The ongoing consolidation isn’t surprising for a company that’s attempting to pivot from curmudgeonly-old phone company to sexy new media brand via its acquisition of Time Warner. AT&T’s desperate to shed old DSL customers it doesn’t want to upgrade, and instead want to utilize those resources for its pivot into streaming video over wireless.

This news comes in the wake of AT&T receiving a $20 billion windfall last quarter courtesy of the Trump administration tax breaks. That’s in addition to the friendlier environment AT&T finds itself in as a result of the Trump administration’s assault on consumer protections ranging from net neutrality to broadband privacy guidelines.

In a memo of talking points advising managers on how to address employee concerns obtained by Motherboard, AT&T attempts to explain away the disconnect between the company’s words and its actions.

“What we’ve said was that AT&T planned to invest an additional $1 billion in the United States this year as a result of tax reform, and that research shows that every $1 billion in capital invested in the telecom industry creates about 7,000 good-paying jobs for American workers, across the broader economy,” the memo states.

But wireless sector investment actually declined last year, with most of the savings from regulatory favors and tax breaks going instead toward stock buybacks, executive compensation, or to pay off the mammoth debt accumulated by a series of AT&T megamergers many consumers and employees didn’t want in the first place, critics charge.

When contacted for comment, AT&T confirmed that the company was planning another round of staff reductions, but insisted that any layoffs would only impact a very small portion of the company’s overall workforce.

“We are hiring to meet the needs of the growth areas of our business,” the company told Motherboard. “In fact, we hired more than 20,000 new employees last year and more than 17,000 the year before. In cases where we do have to adjust our workforce, we take steps to lessen the effect on employees.”

But outside analysis and union officials contest these numbers.

AT&T’s offshoring efforts have resulted in 44 closed call centers and 16,000 lost US jobs since 2011. And despite AT&T CEO Randall Stephen promising 7,000 high-paying jobs thanks to the Trump tax cuts, a new report released this week by the Communications Workers of America claims 10,700 US-based union jobs have been eliminated in the last year alone.
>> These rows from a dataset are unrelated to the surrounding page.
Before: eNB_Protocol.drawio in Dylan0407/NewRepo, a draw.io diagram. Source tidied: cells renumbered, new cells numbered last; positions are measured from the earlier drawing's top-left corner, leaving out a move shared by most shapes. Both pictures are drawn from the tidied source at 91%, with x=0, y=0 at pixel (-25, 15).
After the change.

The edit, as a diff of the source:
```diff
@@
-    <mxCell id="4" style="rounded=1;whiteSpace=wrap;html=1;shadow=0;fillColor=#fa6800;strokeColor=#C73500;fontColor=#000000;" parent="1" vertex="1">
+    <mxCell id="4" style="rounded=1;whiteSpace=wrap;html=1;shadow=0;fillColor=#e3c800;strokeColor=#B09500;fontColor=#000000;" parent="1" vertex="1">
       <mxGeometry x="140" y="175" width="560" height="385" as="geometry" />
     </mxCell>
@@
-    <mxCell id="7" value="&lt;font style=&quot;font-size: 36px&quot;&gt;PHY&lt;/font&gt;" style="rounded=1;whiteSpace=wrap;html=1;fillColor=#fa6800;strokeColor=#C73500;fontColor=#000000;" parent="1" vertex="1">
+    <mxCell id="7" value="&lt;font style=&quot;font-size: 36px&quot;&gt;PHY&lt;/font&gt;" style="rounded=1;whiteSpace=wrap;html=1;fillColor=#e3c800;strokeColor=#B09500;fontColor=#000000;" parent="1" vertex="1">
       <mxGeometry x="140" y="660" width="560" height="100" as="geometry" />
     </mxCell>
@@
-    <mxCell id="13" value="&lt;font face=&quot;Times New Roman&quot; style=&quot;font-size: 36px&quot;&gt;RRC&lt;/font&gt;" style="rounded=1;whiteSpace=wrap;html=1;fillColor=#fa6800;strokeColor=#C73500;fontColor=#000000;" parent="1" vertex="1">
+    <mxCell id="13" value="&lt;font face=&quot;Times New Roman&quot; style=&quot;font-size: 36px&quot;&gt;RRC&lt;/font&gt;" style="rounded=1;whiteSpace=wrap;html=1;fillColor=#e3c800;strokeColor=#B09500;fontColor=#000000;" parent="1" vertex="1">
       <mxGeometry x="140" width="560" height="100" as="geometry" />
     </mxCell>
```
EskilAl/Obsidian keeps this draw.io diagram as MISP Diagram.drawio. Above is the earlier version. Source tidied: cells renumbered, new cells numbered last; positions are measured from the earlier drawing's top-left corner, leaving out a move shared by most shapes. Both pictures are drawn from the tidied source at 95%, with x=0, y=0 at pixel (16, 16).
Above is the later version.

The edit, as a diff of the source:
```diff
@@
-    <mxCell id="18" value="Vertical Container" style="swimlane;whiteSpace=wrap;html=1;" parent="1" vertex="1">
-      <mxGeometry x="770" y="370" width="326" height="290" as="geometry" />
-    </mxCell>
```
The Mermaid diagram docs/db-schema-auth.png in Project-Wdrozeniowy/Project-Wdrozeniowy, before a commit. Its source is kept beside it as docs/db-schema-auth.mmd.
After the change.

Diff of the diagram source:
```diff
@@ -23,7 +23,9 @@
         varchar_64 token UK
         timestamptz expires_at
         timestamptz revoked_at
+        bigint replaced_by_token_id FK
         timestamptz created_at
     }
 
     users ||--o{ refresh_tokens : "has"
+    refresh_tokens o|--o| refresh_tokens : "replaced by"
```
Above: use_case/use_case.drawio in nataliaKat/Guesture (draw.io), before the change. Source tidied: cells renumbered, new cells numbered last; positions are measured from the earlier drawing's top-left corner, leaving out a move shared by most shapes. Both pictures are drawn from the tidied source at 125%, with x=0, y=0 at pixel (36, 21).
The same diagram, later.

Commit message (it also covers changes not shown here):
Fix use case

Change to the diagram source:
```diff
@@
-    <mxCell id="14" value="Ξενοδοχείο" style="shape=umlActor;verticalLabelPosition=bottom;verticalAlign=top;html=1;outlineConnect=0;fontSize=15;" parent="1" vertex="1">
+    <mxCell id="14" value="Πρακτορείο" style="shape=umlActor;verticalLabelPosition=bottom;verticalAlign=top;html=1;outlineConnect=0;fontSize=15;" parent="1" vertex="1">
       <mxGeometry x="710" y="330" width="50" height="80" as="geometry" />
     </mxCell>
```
Thanks to a reduction of future AT&T tax liabilities in the Tax Cuts and Jobs Act, AT&T saw profits of $29.5 billion in 2017, up from $13 billion in 2016. The permanently-lower tax rate should net AT&T an additional $3 billion annually in perpetuity, the CWA report states. Similar windfalls have been enjoyed by Verizon, which has also responded not with raises or hiring, but staff reductions.

AT&T initially insisted it had doled out $1,000 bonuses to 200,000 employees as a direct result of the Trump tax cuts. It was later revealed that these bonuses had already been negotiated as part of unrelated union negotiations. Even then, the $200 million expenditure from the bonuses amounted to just 7 percent of AT&T’s expected annual benefit from the cuts, the report found.

"Despite its strong financial position and promises to invest in its American workforce, AT&T has shifted much of its employment away from good, family-supporting jobs and towards a low-wage model that undermines the quality of its customer service and its standing as a good corporate citizen," the CWA said in this week’s report.

Granted none of this is really new. Both AT&T and Verizon were widely criticized back in 2014 when it was similarly found that telecom tax breaks didn’t result in increased investment or job creation. AT&T’s promises of “synergies” in the wake of its $85 billion acquisition of Time Warner have proven to be similarly hollow. And the industry’s false claims regarding the benefits of killing net neutrality are well documented.

Someday, younger generations may want to seriously reconsider America’s historical obsession with blindly throwing tax breaks, subsidies, and deregulatory favors at companies in exchange for benefits that seem to never actually materialize. Until then, we seem intent on repeating the same mistakes, having learned little to nothing from experience.